- Baltimore County Schools Pass Out More Than 57K Laptops For Students
“I’m going to predict that that number has grown,” McCulloh said. “We are really concerned that the weight is going to fall on our educators who remain in the system.”
She says teachers are working harder than ever and believes online instruction is working. “Educators and students are thriving in our virtual model. They are meeting success,“ she said.
Administrators say teachers in 90 percent of the schools in Carroll County have requested leave.
“We’re not going to find 200 teachers out on the streets who just haven’t found a job somewhere. Substitutes are always hard to come by,” Dr. Steven Lockhart, Carroll County’s superintendent, told school board members last week.
Wednesday was also the deadline for school systems statewide to submit enrollment numbers, which are tied to funding.
Thousands of students have simply not shown up—even online—leading to dire budget predictions.
More than 400 employees in Baltimore City schools are facing layoffs.

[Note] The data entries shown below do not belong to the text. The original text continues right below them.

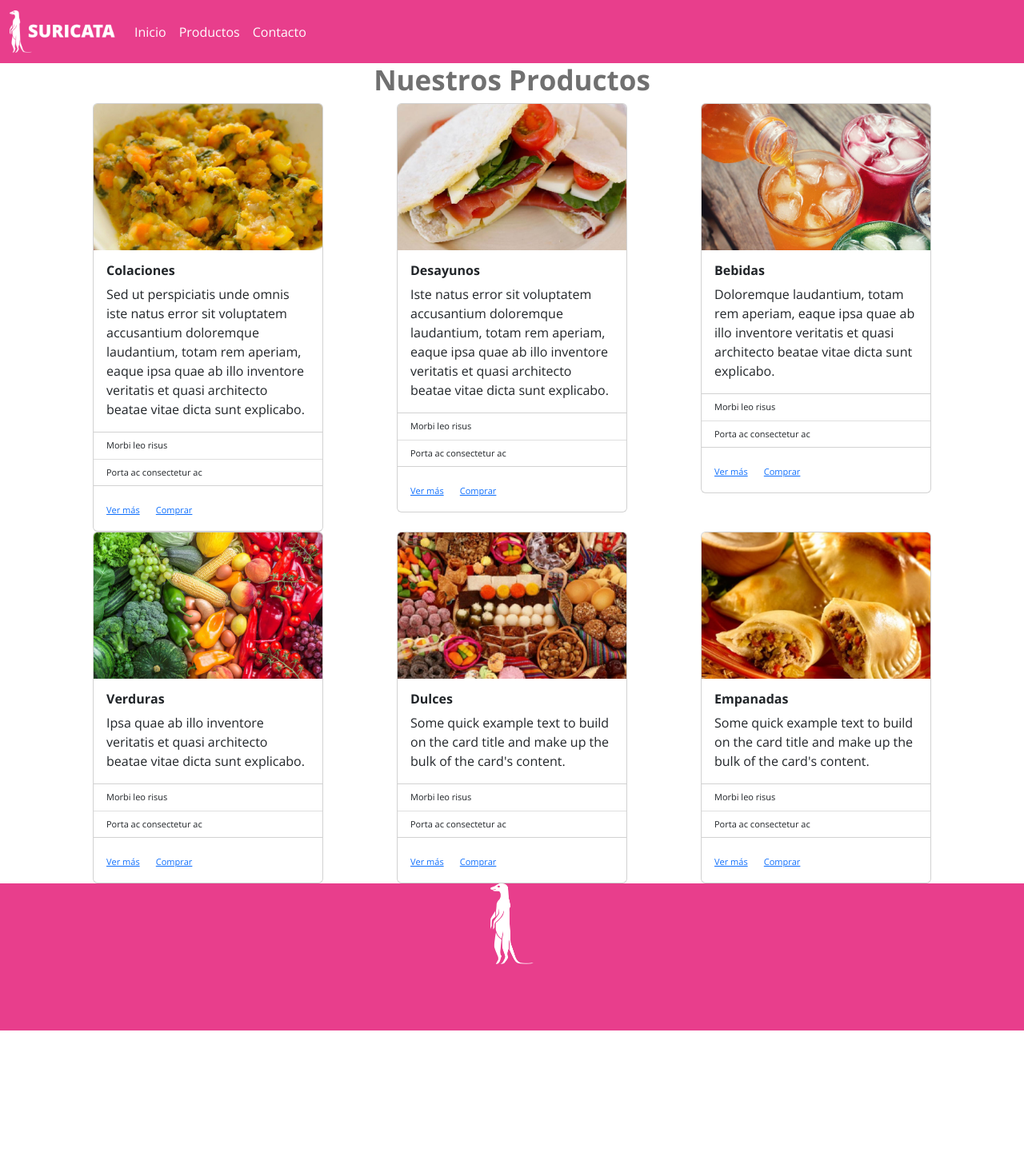
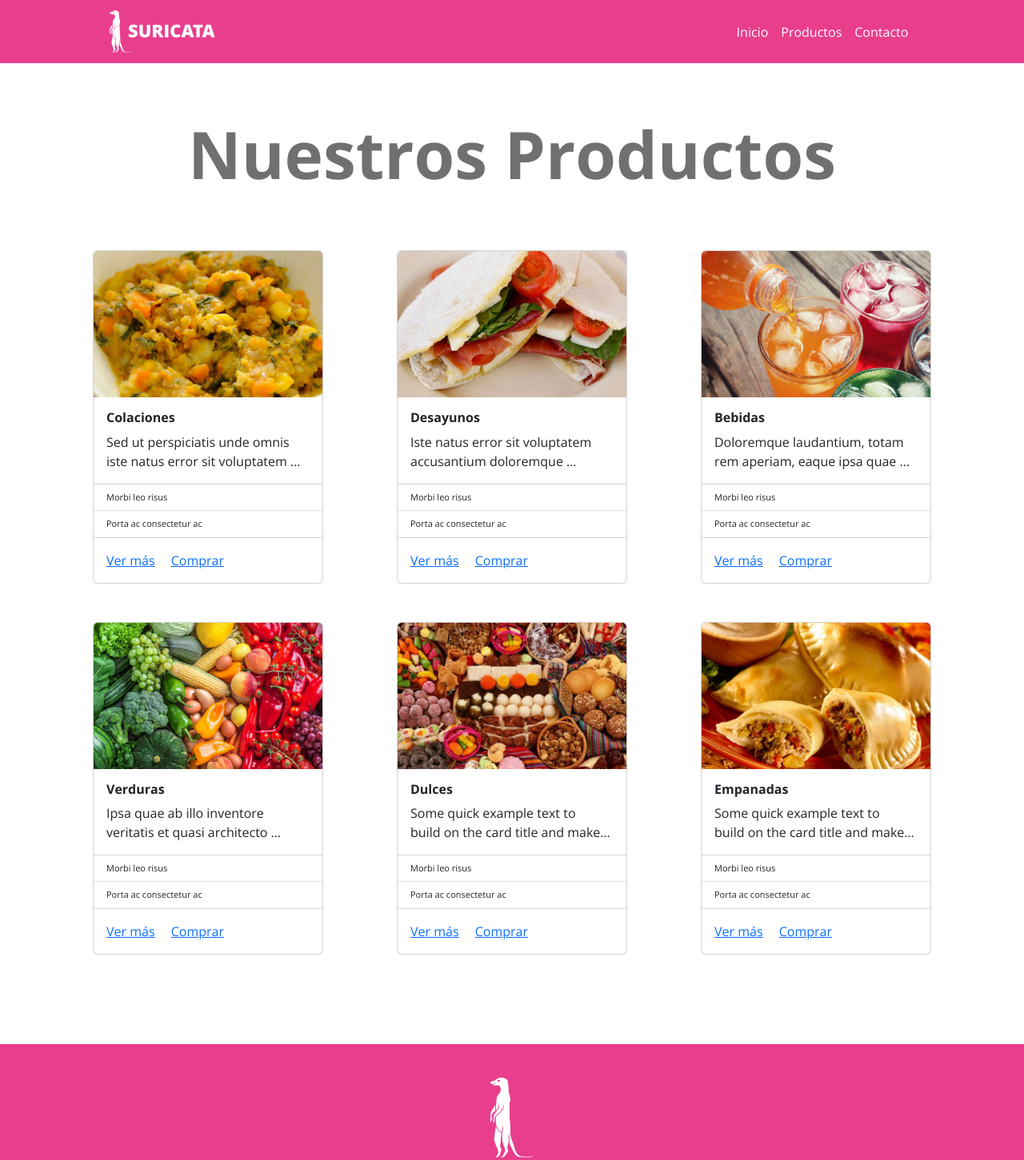
Before and after one commit to fjbons/desafiolatam-uxui, a plain HTML site: page suricata/index.html in a window 1280 px wide. Shown: the whole page at 80% size. Before the commit the page ends 1289 px from the top, so only its background shows below. Drawn offline with nearby package versions, Linux system fonts and the light colour scheme.

Commit message:
style: text alignment
wena chora

```diff
--- a/suricata/index.html
+++ b/suricata/index.html
@@ -1,6 +1,5 @@
 <!DOCTYPE html>
 <html lang="en">
-
   <head>
       <meta charset="UTF-8">
       <meta http-equiv="X-UA-Compatible" content="IE=edge">
@@ -13,28 +12,25 @@
       <link rel="stylesheet" href="https://cdnjs.cloudflare.com/ajax/libs/font-awesome/6.2.0/css/all.min.css" integrity="sha512-xh6O/CkQoPOWDdYTDqeRdPCVd1SpvCA9XXcUnZS2FmJNp1coAFzvtCN9BmamE+4aHK8yyUHUSCcJHgXloTyT2A==" crossorigin="anonymous" referrerpolicy="no-referrer" />
 
       <style>
+          body {
+            background: #FFFFFF 0% 0% no-repeat padding-box;
+            font-family: 'Open Sans', sans-serif;
+          }
 
-        body {
-            font-family: 'Open Sans', sans-serif;
+          section {
+            padding: 5%
+          }
+
+          .titulo {
+              color: #707070;
+              font-size: 82px;
+              text-align: center;
+              font-weight: 700;
+              padding-top: 5%;
           }
 
           .list-group-item {
             font-size: 11px;
-        }
-
-        .card-link {
-          font-size: 11px;
-        }
-
-        .navbar {
-            background-color: #E83E8C;
-        }
-
-        .titulo {
-            color: #707070;
-            font-size: 35px;
-            text-align: center;
-            font-weight: 700;
           }
 
           .card-title {
@@ -42,10 +38,35 @@
               font-size: 16px;
           }
 
+          .card-link {
+            font-size: 11px/15px;
+          }
+
+          .card-text {
+            display: -webkit-box;
+            font-size: 16px/24px;
+            max-width: 250px;
+            -webkit-line-clamp: 2;
+            -webkit-box-orient: vertical;
+            overflow: hidden;
+            white-space: break-spaces;
+            text-overflow: "";
+          }
+
+          .navbar {
+              background-color: #E83E8C;
+          }
+
           footer {
               background-color: #E83E8C;
-            text-align: center;
+              display: flex;
               height: 184px;
+              align-items: center;
+              justify-content: center;
+          }
+
+          footer img {
+            margin: auto;
           }
 
 
@@ -57,12 +78,17 @@
       <header>
           <nav class="navbar navbar-expand-lg navbar-dark">
               <div class="container-fluid">
-              <a class="navbar-brand" href="#">
+                <div class="collapse navbar-collapse" id="navbarSupportedContent">
+                  <a class="navbar-brand ms-auto mb-2 mb-lg-0" href="#">
                     <img src="assets/img/logo.png" height="53" width="132" alt="logo">
                   </a>
                   <button class="navbar-toggler" type="button" data-bs-toggle="collapse" data-bs-target="#navbarSupportedContent" aria-controls="navbarSupportedContent" aria-expanded="false" aria-label="Toggle navigation">
                     <span class="navbar-toggler-icon"></span>
                   </button>
+                </div>
+                <div class="col-6">
+                  <p></p>
+                </div>
                 <div class="collapse navbar-collapse" id="navbarSupportedContent">
                   <ul class="navbar-nav me-auto mb-2 mb-lg-0">
                     <li class="nav-item">
@@ -88,11 +114,11 @@
                   <div class="container">
                       <div class="row">
                           <div class="col-12 col-sm-4">
-                            <div class="card mx-auto" style="width: 18rem;">
+                              <div class="card mx-auto mb-5" style="width: 18rem;">
                                   <img src="assets/img/colaciones.jpg" class="card-img-top" alt="...">
                                   <div class="card-body">
                                     <h5 class="card-title">Colaciones</h5>
-                                  <p class="card-text">Sed ut perspiciatis unde omnis iste natus error sit voluptatem accusantium doloremque laudantium, totam rem aperiam, eaque ipsa quae ab illo inventore veritatis et quasi architecto beatae vitae dicta sunt explicabo.</p>
+                                    <p class="card-text" >Sed ut perspiciatis unde omnis iste natus error sit voluptatem accusantium doloremque laudantium, totam rem aperiam, eaque ipsa quae ab illo inventore veritatis et quasi architecto beatae vitae dicta sunt explicabo.</p>
                                   </div>
                                   <ul class="list-group list-group-flush">
                                     <li class="list-group-item">Morbi leo risus</li>
@@ -105,7 +131,7 @@
                               </div>
                           </div>
                           <div class="col-12 col-sm-4">
-                            <div class="card mx-auto" style="width: 18rem;">
+                              <div class="card mx-auto mb-5" style="width: 18rem;">
                                   <img src="assets/img/desayunos.jpg" class="card-img-top" alt="...">
                                   <div class="card-body">
                                     <h5 class="card-title">Desayunos</h5>
@@ -122,11 +148,11 @@
                               </div>
                           </div>
                           <div class="col-12 col-sm-4">
-                            <div class="card mx-auto" style="width: 18rem;">
+                              <div class="card mx-auto mb-5" style="width: 18rem;">
                                   <img src="assets/img/bebidas.jpg" class="card-img-top" alt="...">
                                   <div class="card-body">
                                     <h5 class="card-title">Bebidas</h5>
-                                  <p class="card-text">Doloremque laudantium, totam rem aperiam, eaque ipsa quae ab illo inventore veritatis et quasi architecto beatae vitae dicta sunt explicabo.</p>
+                                    <p class="card-text text-truncate">Doloremque laudantium, totam rem aperiam, eaque ipsa quae ab illo inventore veritatis et quasi architecto beatae vitae dicta sunt explicabo.</p>
                                   </div>
                                   <ul class="list-group list-group-flush">
                                     <li class="list-group-item">Morbi leo risus</li>
@@ -139,7 +165,7 @@
                               </div>
                           </div>
                           <div class="col-12 col-sm-4">
-                            <div class="card mx-auto" style="width: 18rem;">
+                              <div class="card mx-auto mb-5" style="width: 18rem;">
                                   <img src="assets/img/verduras.jpg" class="card-img-top" alt="...">
                                   <div class="card-body">
                                     <h5 class="card-title">Verduras</h5>
@@ -156,7 +182,7 @@
                               </div>
                           </div>
                           <div class="col-12 col-sm-4">
-                            <div class="card mx-auto" style="width: 18rem;">
+                              <div class="card mx-auto mb-5" style="width: 18rem;">
                                   <img src="assets/img/dulces.jpg" class="card-img-top" alt="...">
                                   <div class="card-body">
                                     <h5 class="card-title">Dulces</h5>
@@ -173,7 +199,7 @@
                               </div>
                           </div>
                           <div class="col-12 col-sm-4">
-                            <div class="card mx-auto" style="width: 18rem;">
+                              <div class="card mx-auto mb-5" style="width: 18rem;">
                                   <img src="assets/img/empanadas.jpg" class="card-img-top" alt="...">
                                   <div class="card-body">
                                     <h5 class="card-title">Empanadas</h5>
@@ -196,7 +222,9 @@
       </main>
 
       <footer>
+        <div class="img">
           <img src="assets/img/logo-footer.png" alt="logo-footer" width="53.32" height="100.45">
+        </div>
       </footer>
 
       <script src="https://cdn.jsdelivr.net/npm/bootstrap@5.2.1/dist/js/bootstrap.bundle.min.js" integrity="sha384-u1OknCvxWvY5kfmNBILK2hRnQC3Pr17a+RTT6rIHI7NnikvbZlHgTPOOmMi466C8" crossorigin="anonymous"></script>
```
Lines whose indentation alone changed are shown as unchanged.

“We are rapidly running out of devices. We are now under one thousand,“ Dr. Brian Scriven, the Chief Administration and Operations Officer, told the school board Tuesday night. “Devices will continue to go out. We are not going to withhold any devices from students who are in need. …Due to the shortage, there is a challenge in terms of swapping out devices in a timely fashion because we just don’t have them.“